Lawrence Jenkins, C.J.
1. The appellant in this case has been convicted by the Sessions Judge of Bankura, disagreeing with the assessors, under Section 304 of the Indian Penal Code, and sentenced to seven years' rigorous imprisonment.

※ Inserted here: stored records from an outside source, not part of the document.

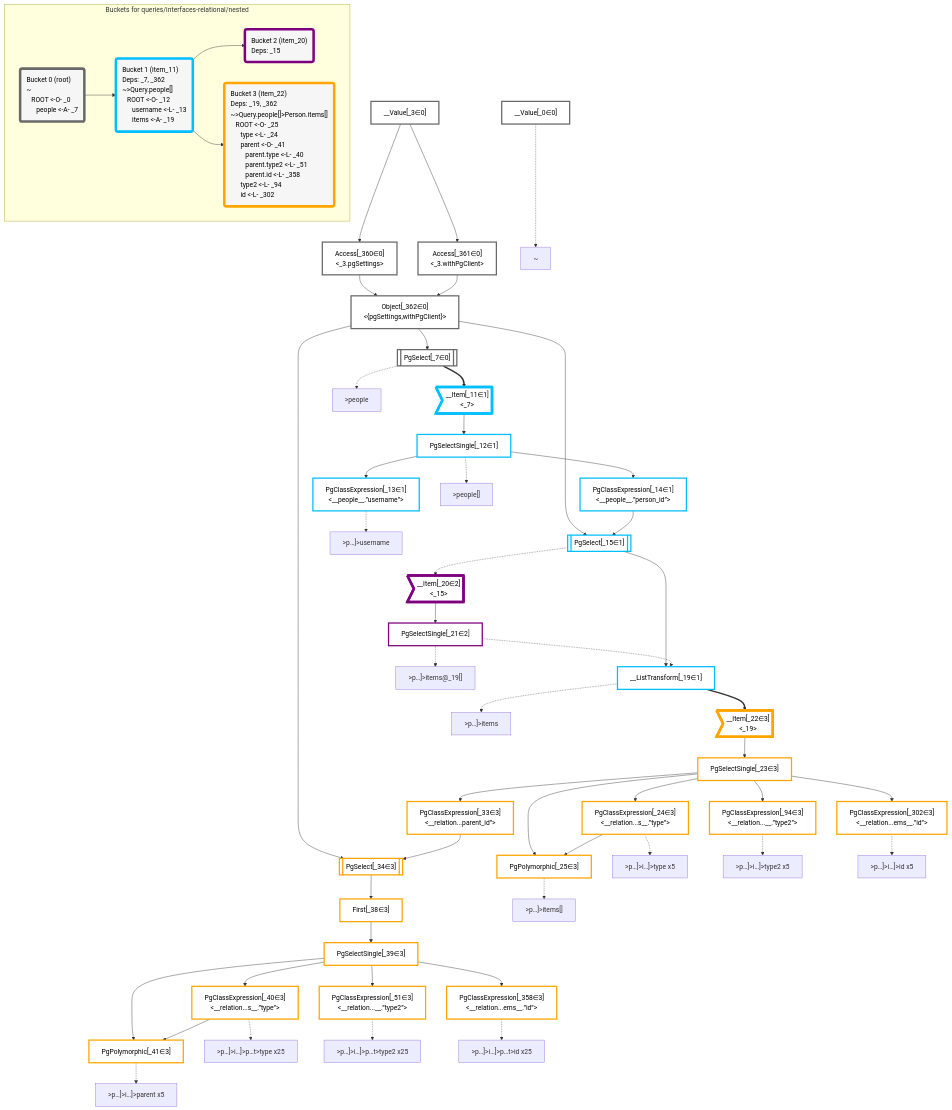
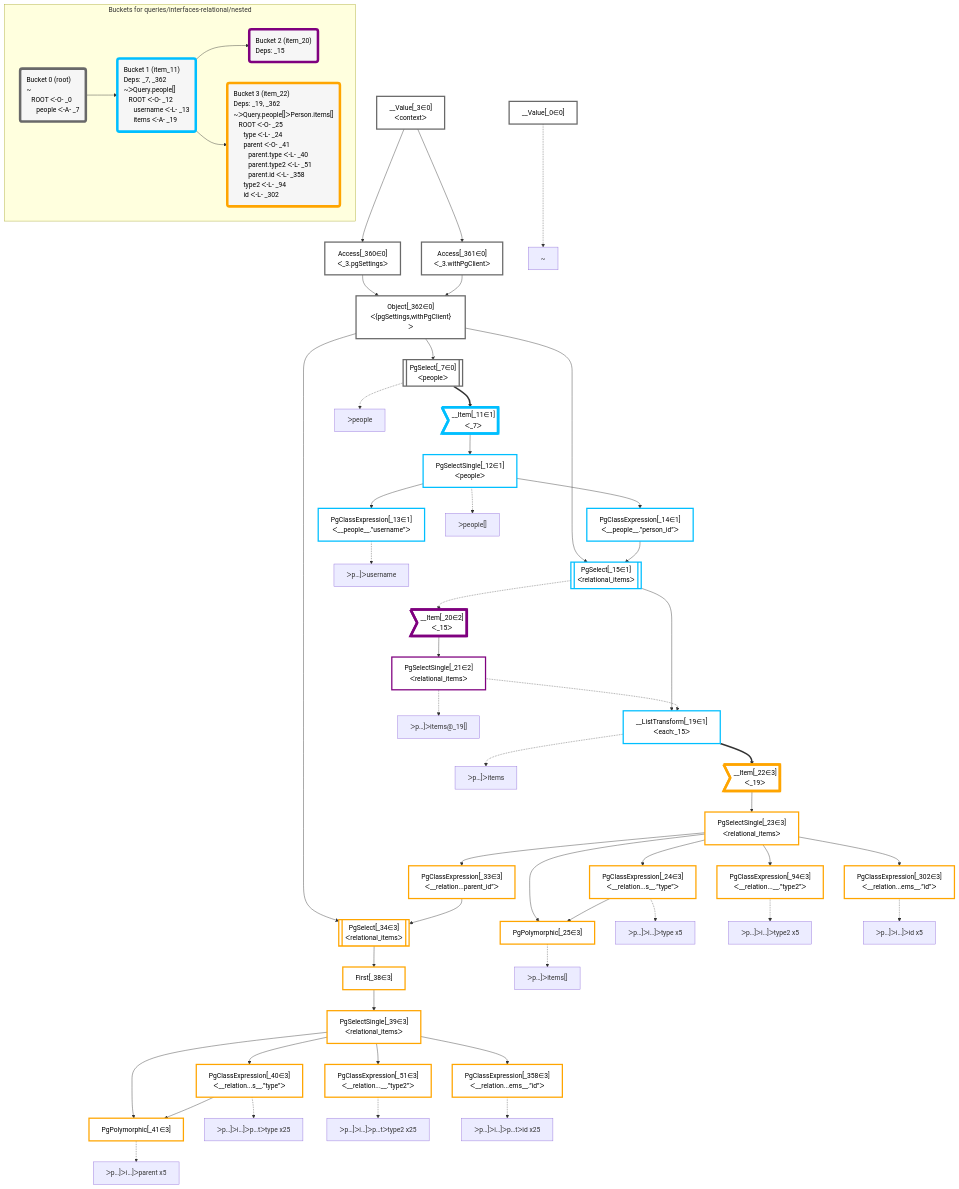
Before and after one commit to graphile/crystal: the diagram in packages/dataplan-pg/__tests__/queries/interfaces-relational/nested.deopt.mermaid.md, drawn with Mermaid. The commit also changed 195 other files, not shown here.

```diff
--- a/packages/dataplan-pg/__tests__/queries/interfaces-relational/nested.deopt.mermaid.md
+++ b/packages/dataplan-pg/__tests__/queries/interfaces-relational/nested.deopt.mermaid.md
@@ -9,33 +9,33 @@
 
     %% define plans
     __Value_0["__Value[_0∈0]"]:::plan
-    __Value_3["__Value[_3∈0]<br /><context>"]:::plan
-    PgSelect_7[["PgSelect[_7∈0]<br /><people>"]]:::plan
-    __Item_11>"__Item[_11∈1]<br /><_7>"]:::itemplan
-    PgSelectSingle_12["PgSelectSingle[_12∈1]<br /><people>"]:::plan
-    PgClassExpression_13["PgClassExpression[_13∈1]<br /><__people__.”username”>"]:::plan
-    PgClassExpression_14["PgClassExpression[_14∈1]<br /><__people__.”person_id”>"]:::plan
-    PgSelect_15[["PgSelect[_15∈1]<br /><relational_items>"]]:::plan
-    __ListTransform_19["__ListTransform[_19∈1]<br /><each:_15>"]:::plan
-    __Item_20>"__Item[_20∈2]<br /><_15>"]:::itemplan
-    PgSelectSingle_21["PgSelectSingle[_21∈2]<br /><relational_items>"]:::plan
-    __Item_22>"__Item[_22∈3]<br /><_19>"]:::itemplan
-    PgSelectSingle_23["PgSelectSingle[_23∈3]<br /><relational_items>"]:::plan
-    PgClassExpression_24["PgClassExpression[_24∈3]<br /><__relation...s__.”type”>"]:::plan
+    __Value_3["__Value[_3∈0]<br />ᐸcontextᐳ"]:::plan
+    PgSelect_7[["PgSelect[_7∈0]<br />ᐸpeopleᐳ"]]:::plan
+    __Item_11>"__Item[_11∈1]<br />ᐸ_7ᐳ"]:::itemplan
+    PgSelectSingle_12["PgSelectSingle[_12∈1]<br />ᐸpeopleᐳ"]:::plan
+    PgClassExpression_13["PgClassExpression[_13∈1]<br />ᐸ__people__.”username”ᐳ"]:::plan
+    PgClassExpression_14["PgClassExpression[_14∈1]<br />ᐸ__people__.”person_id”ᐳ"]:::plan
+    PgSelect_15[["PgSelect[_15∈1]<br />ᐸrelational_itemsᐳ"]]:::plan
+    __ListTransform_19["__ListTransform[_19∈1]<br />ᐸeach:_15ᐳ"]:::plan
+    __Item_20>"__Item[_20∈2]<br />ᐸ_15ᐳ"]:::itemplan
+    PgSelectSingle_21["PgSelectSingle[_21∈2]<br />ᐸrelational_itemsᐳ"]:::plan
+    __Item_22>"__Item[_22∈3]<br />ᐸ_19ᐳ"]:::itemplan
+    PgSelectSingle_23["PgSelectSingle[_23∈3]<br />ᐸrelational_itemsᐳ"]:::plan
+    PgClassExpression_24["PgClassExpression[_24∈3]<br />ᐸ__relation...s__.”type”ᐳ"]:::plan
     PgPolymorphic_25["PgPolymorphic[_25∈3]"]:::plan
-    PgClassExpression_33["PgClassExpression[_33∈3]<br /><__relation...parent_id”>"]:::plan
-    PgSelect_34[["PgSelect[_34∈3]<br /><relational_items>"]]:::plan
+    PgClassExpression_33["PgClassExpression[_33∈3]<br />ᐸ__relation...parent_id”ᐳ"]:::plan
+    PgSelect_34[["PgSelect[_34∈3]<br />ᐸrelational_itemsᐳ"]]:::plan
     First_38["First[_38∈3]"]:::plan
-    PgSelectSingle_39["PgSelectSingle[_39∈3]<br /><relational_items>"]:::plan
-    PgClassExpression_40["PgClassExpression[_40∈3]<br /><__relation...s__.”type”>"]:::plan
+    PgSelectSingle_39["PgSelectSingle[_39∈3]<br />ᐸrelational_itemsᐳ"]:::plan
+    PgClassExpression_40["PgClassExpression[_40∈3]<br />ᐸ__relation...s__.”type”ᐳ"]:::plan
     PgPolymorphic_41["PgPolymorphic[_41∈3]"]:::plan
-    PgClassExpression_51["PgClassExpression[_51∈3]<br /><__relation...__.”type2”>"]:::plan
-    PgClassExpression_94["PgClassExpression[_94∈3]<br /><__relation...__.”type2”>"]:::plan
-    PgClassExpression_302["PgClassExpression[_302∈3]<br /><__relation...ems__.”id”>"]:::plan
-    PgClassExpression_358["PgClassExpression[_358∈3]<br /><__relation...ems__.”id”>"]:::plan
-    Access_360["Access[_360∈0]<br /><_3.pgSettings>"]:::plan
-    Access_361["Access[_361∈0]<br /><_3.withPgClient>"]:::plan
-    Object_362["Object[_362∈0]<br /><{pgSettings,withPgClient}>"]:::plan
+    PgClassExpression_51["PgClassExpression[_51∈3]<br />ᐸ__relation...__.”type2”ᐳ"]:::plan
+    PgClassExpression_94["PgClassExpression[_94∈3]<br />ᐸ__relation...__.”type2”ᐳ"]:::plan
+    PgClassExpression_302["PgClassExpression[_302∈3]<br />ᐸ__relation...ems__.”id”ᐳ"]:::plan
+    PgClassExpression_358["PgClassExpression[_358∈3]<br />ᐸ__relation...ems__.”id”ᐳ"]:::plan
+    Access_360["Access[_360∈0]<br />ᐸ_3.pgSettingsᐳ"]:::plan
+    Access_361["Access[_361∈0]<br />ᐸ_3.withPgClientᐳ"]:::plan
+    Object_362["Object[_362∈0]<br />ᐸ{pgSettings,withPgClient}ᐳ"]:::plan
 
     %% plan dependencies
     Object_362 --> PgSelect_7
@@ -74,31 +74,31 @@
     %% plan-to-path relationships
     P_0["~"]
     __Value_0 -.-> P_0
-    P_7[">people"]
+    P_7["ᐳpeople"]
     PgSelect_7 -.-> P_7
-    P_12[">people[]"]
+    P_12["ᐳpeople[]"]
     PgSelectSingle_12 -.-> P_12
-    P_13[">p…]>username"]
+    P_13["ᐳp…]ᐳusername"]
     PgClassExpression_13 -.-> P_13
-    P_19[">p…]>items"]
+    P_19["ᐳp…]ᐳitems"]
     __ListTransform_19 -.-> P_19
-    P_21[">p…]>items@_19[]"]
+    P_21["ᐳp…]ᐳitems@_19[]"]
     PgSelectSingle_21 -.-> P_21
-    P_24[">p…]>i…]>type x5"]
+    P_24["ᐳp…]ᐳi…]ᐳtype x5"]
     PgClassExpression_24 -.-> P_24
-    P_25[">p…]>items[]"]
+    P_25["ᐳp…]ᐳitems[]"]
     PgPolymorphic_25 -.-> P_25
-    P_40[">p…]>i…]>p…t>type x25"]
+    P_40["ᐳp…]ᐳi…]ᐳp…tᐳtype x25"]
     PgClassExpression_40 -.-> P_40
-    P_41[">p…]>i…]>parent x5"]
+    P_41["ᐳp…]ᐳi…]ᐳparent x5"]
     PgPolymorphic_41 -.-> P_41
-    P_51[">p…]>i…]>p…t>type2 x25"]
+    P_51["ᐳp…]ᐳi…]ᐳp…tᐳtype2 x25"]
     PgClassExpression_51 -.-> P_51
-    P_94[">p…]>i…]>type2 x5"]
+    P_94["ᐳp…]ᐳi…]ᐳtype2 x5"]
     PgClassExpression_94 -.-> P_94
-    P_302[">p…]>i…]>id x5"]
+    P_302["ᐳp…]ᐳi…]ᐳid x5"]
     PgClassExpression_302 -.-> P_302
-    P_358[">p…]>i…]>p…t>id x25"]
+    P_358["ᐳp…]ᐳi…]ᐳp…tᐳid x25"]
     PgClassExpression_358 -.-> P_358
 
     %% allocate buckets
@@ -112,15 +112,15 @@
     class __Item_22,PgSelectSingle_23,PgClassExpression_24,PgPolymorphic_25,PgClassExpression_33,PgSelect_34,First_38,PgSelectSingle_39,PgClassExpression_40,PgPolymorphic_41,PgClassExpression_51,PgClassExpression_94,PgClassExpression_302,PgClassExpression_358 bucket3
 
     subgraph "Buckets for queries/interfaces-relational/nested"
-    Bucket0("Bucket 0 (root)<br />~<br />⠀ROOT <-O- _0<br />⠀⠀people <-A- _7"):::bucket
+    Bucket0("Bucket 0 (root)<br />~<br />⠀ROOT ᐸ-O- _0<br />⠀⠀people ᐸ-A- _7"):::bucket
     style Bucket0 stroke:#696969
-    Bucket1("Bucket 1 (item_11)<br />Deps: _7, _362<br />~>Query.people[]<br />⠀ROOT <-O- _12<br />⠀⠀username <-L- _13<br />⠀⠀items <-A- _19"):::bucket
+    Bucket1("Bucket 1 (item_11)<br />Deps: _7, _362<br />~ᐳQuery.people[]<br />⠀ROOT ᐸ-O- _12<br />⠀⠀username ᐸ-L- _13<br />⠀⠀items ᐸ-A- _19"):::bucket
     style Bucket1 stroke:#00bfff
     Bucket0 --> Bucket1
     Bucket2("Bucket 2 (item_20)<br />Deps: _15"):::bucket
     style Bucket2 stroke:#7f007f
     Bucket1 --> Bucket2
-    Bucket3("Bucket 3 (item_22)<br />Deps: _19, _362<br />~>Query.people[]>Person.items[]<br />⠀ROOT <-O- _25<br />⠀⠀type <-L- _24<br />⠀⠀parent <-O- _41<br />⠀⠀⠀parent.type <-L- _40<br />⠀⠀⠀parent.type2 <-L- _51<br />⠀⠀⠀parent.id <-L- _358<br />⠀⠀type2 <-L- _94<br />⠀⠀id <-L- _302"):::bucket
+    Bucket3("Bucket 3 (item_22)<br />Deps: _19, _362<br />~ᐳQuery.people[]ᐳPerson.items[]<br />⠀ROOT ᐸ-O- _25<br />⠀⠀type ᐸ-L- _24<br />⠀⠀parent ᐸ-O- _41<br />⠀⠀⠀parent.type ᐸ-L- _40<br />⠀⠀⠀parent.type2 ᐸ-L- _51<br />⠀⠀⠀parent.id ᐸ-L- _358<br />⠀⠀type2 ᐸ-L- _94<br />⠀⠀id ᐸ-L- _302"):::bucket
     style Bucket3 stroke:#ffa500
     Bucket1 --> Bucket3
     end
```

2. The occurrence arose out of a quarrel between the children of two families, which afterwards extended to the ladies and ultimately culminated in the attack which resulted in the death of one of the attacking party, Suchand Dome. The evidence shows, and it is not disputed before us, that the attack was made by Ramsadoy and his party who in the language of one of the witnesses advanced to beat. The party consisted of Ramsadoy, Purno, Fakir and Suchand. Those against whom they advanced were the appellant and his party, three in number. At that time the members of the attacking party were armed with sticks while those who were being attacked were unarmed. The party attacked, however, called out for sticks and lathis were brought. The appellant, Bhut Nath Dome, was struck a blow on the head which foiled him to the ground, and as he rose he used his lathi and, it is said, inflicted on the deceased the blow which resulted in his death. It cannot be said to be absolutely clear that it was the accused's blow that caused Suchand's death. The view of the assessors is that Bhut Nath was not responsible for the fracture of the skull which resulted in the death of Suchand, though they seem to have thought, that he inflicted a blow which would have constituted an offence under Section 334 or Section 323 of the Indian Penal Code. But even if the view of the Sessions Judge be accepted it remains for us to consider whether in the very special circumstances of this case the accused, did not exercise a right of self-defence, within the limits allowed to him by the law. The onus of establishing that rests on the accused : and after a full consideration of all the circumstances I think that he has succeeded in establishing that what he did was by way of private defence and was not in excess of what the occasion required. The law on this subject is very clearly defined in the Penal Code: Section 96 provides that nothing is an offence which is done in the exercise of the right of private defence,' and Section 97 goes on to provide that ' every person has ' a right, subject to the restrictions contained in Section 99, to defend his own body, and. the body of any other person against any offence affecting the human body.' But we have to see whether the case falls within the terms of Section 100 which extends the right of private defence of the body under the restrictions mentioned in Section 99 to the voluntary causing of death or of any other harm to the assailant if the offence which occasions the exercise of the right be, amongst other things, such an assault as may reasonably cause the apprehension that grievous hurt will otherwise be the consequence of such assault. I have described the circumstances generally and among other things how the accused was felled to the ground by the blow proceeding from the party of four men, and immediately on rising from the ground struck the blow which has led to these proceedings against him, A man in such a predicament cannot be expected to judge too nicely, and having regard to all the circumstance of the case, I come to the conclusion that the assault on the accused was such as reasonably caused the apprehension that grievous hurt would, but for his action, have been the consequence of the attack that was being made upon him. Had it been established as Mr. Chippendale in the course of his careful argument suggested that the quarrel was over and the attack had ended so that the accused was merely acting in a spirit of retaliation without in any way being animated by the desire of securing his own safety, matters would have been very different. But that is not made out: on the contrary, the facts established show that the accused was so pressed by his assailants as to be entitled to exercise his right of private defence, that he administered the blow in the exercise of that right, and that what he did was, in no way, in excess of the requirements of the case, that is to say, he did not inflict more harm than it was necessary to inflict for the purpose of defence.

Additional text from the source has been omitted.